## [Exercise instructions]
Please say how many lines in the records below contain the word "Side". Give only the number.

Data excerpts: Begin

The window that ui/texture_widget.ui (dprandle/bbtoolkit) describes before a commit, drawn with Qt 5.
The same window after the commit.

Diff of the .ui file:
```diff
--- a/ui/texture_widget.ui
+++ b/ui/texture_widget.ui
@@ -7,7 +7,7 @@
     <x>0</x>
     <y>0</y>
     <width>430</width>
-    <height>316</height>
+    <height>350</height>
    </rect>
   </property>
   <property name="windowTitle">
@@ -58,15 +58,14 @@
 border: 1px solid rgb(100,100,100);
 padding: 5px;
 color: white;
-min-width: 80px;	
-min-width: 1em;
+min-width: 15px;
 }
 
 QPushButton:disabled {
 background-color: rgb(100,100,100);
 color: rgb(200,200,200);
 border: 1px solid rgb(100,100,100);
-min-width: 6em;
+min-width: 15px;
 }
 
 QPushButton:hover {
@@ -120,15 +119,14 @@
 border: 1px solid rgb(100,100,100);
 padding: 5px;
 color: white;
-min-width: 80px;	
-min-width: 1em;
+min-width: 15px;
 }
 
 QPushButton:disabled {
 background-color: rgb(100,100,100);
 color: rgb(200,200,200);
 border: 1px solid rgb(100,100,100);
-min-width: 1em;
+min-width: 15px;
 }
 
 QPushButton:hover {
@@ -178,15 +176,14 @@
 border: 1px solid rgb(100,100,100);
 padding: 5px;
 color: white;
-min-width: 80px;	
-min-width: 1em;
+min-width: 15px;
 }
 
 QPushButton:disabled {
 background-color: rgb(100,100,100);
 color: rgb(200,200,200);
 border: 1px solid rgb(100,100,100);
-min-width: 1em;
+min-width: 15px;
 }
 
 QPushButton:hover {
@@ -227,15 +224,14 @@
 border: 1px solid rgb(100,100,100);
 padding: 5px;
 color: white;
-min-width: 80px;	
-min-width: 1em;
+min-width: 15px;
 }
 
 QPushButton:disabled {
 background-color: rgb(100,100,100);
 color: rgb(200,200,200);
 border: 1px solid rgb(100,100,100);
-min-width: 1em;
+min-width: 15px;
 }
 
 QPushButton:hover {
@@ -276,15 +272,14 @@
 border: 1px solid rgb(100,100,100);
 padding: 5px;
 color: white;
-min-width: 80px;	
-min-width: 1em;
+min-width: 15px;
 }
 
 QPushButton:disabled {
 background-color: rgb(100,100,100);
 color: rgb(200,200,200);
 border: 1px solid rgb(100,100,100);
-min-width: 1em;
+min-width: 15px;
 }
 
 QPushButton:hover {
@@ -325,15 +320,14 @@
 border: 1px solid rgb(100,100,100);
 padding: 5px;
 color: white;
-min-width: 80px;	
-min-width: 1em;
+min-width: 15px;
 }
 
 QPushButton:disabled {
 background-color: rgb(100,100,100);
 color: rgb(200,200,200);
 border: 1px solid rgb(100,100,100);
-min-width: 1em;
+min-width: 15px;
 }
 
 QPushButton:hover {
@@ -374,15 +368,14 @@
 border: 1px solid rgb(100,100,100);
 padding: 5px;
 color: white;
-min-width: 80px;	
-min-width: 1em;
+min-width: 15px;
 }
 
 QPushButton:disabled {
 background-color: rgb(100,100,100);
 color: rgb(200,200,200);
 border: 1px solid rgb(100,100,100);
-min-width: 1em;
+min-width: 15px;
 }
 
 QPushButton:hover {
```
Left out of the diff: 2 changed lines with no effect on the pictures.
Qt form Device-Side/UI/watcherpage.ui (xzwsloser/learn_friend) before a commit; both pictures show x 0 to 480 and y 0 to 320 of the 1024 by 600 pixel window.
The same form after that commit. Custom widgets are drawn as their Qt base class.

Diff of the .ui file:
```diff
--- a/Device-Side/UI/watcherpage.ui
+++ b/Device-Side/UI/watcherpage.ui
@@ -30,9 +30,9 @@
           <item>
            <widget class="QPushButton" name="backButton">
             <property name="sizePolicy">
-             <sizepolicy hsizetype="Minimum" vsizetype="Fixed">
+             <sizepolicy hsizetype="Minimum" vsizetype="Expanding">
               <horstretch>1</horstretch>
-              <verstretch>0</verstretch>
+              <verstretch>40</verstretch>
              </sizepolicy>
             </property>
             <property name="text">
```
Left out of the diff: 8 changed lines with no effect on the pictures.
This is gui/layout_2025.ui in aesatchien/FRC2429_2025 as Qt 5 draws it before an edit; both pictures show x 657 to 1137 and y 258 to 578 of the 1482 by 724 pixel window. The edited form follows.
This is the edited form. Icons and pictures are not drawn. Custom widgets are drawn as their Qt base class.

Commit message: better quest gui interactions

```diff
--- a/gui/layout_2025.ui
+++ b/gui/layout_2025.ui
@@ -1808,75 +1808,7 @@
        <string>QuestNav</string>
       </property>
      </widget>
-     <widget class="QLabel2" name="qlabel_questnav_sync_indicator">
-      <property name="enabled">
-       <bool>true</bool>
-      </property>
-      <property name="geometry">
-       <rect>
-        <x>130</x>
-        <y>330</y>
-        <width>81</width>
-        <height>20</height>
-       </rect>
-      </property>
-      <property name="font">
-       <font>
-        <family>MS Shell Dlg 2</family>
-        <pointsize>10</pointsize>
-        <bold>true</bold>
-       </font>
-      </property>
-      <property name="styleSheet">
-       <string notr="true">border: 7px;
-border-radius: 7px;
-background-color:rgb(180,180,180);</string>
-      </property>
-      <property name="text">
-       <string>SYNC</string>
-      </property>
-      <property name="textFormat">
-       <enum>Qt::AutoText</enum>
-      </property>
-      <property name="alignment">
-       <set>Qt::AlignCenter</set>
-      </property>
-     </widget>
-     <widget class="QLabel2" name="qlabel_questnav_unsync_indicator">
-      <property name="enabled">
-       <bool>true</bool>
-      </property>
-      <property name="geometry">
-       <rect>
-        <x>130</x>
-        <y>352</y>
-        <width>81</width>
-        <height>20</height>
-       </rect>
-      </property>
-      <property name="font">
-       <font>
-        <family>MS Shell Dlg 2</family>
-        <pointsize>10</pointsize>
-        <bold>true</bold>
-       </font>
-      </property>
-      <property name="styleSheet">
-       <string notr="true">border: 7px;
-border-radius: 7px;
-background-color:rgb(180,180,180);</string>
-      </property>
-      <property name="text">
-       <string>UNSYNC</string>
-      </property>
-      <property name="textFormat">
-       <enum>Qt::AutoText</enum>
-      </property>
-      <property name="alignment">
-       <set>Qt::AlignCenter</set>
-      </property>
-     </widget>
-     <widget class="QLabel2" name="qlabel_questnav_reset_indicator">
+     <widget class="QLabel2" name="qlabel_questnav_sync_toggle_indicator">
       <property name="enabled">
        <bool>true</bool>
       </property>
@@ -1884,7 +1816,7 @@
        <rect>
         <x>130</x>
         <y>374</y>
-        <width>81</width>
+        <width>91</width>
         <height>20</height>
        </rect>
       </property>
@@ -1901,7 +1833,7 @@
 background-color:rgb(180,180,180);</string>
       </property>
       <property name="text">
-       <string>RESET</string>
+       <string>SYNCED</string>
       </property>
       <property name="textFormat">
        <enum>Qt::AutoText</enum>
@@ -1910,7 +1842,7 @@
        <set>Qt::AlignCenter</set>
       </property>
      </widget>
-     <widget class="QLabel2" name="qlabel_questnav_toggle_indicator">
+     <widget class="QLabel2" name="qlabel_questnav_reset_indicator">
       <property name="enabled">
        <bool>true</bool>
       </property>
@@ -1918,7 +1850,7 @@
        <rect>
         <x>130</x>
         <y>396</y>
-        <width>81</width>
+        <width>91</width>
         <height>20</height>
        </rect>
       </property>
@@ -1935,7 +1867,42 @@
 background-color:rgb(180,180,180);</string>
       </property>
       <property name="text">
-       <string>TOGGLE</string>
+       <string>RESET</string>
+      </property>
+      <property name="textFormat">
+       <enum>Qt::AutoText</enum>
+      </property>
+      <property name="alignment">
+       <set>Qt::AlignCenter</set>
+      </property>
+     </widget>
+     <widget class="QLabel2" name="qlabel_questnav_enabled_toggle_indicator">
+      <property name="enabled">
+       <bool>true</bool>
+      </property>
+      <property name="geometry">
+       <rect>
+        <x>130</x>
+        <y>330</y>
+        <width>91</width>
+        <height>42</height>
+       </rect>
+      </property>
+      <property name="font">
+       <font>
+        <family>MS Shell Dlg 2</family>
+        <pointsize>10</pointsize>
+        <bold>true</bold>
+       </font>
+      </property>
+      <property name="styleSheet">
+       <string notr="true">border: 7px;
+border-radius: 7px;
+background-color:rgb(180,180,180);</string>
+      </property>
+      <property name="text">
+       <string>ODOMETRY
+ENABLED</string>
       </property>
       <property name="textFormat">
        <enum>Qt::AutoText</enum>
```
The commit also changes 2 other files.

Data excerpts: End

## [Output for this task]
3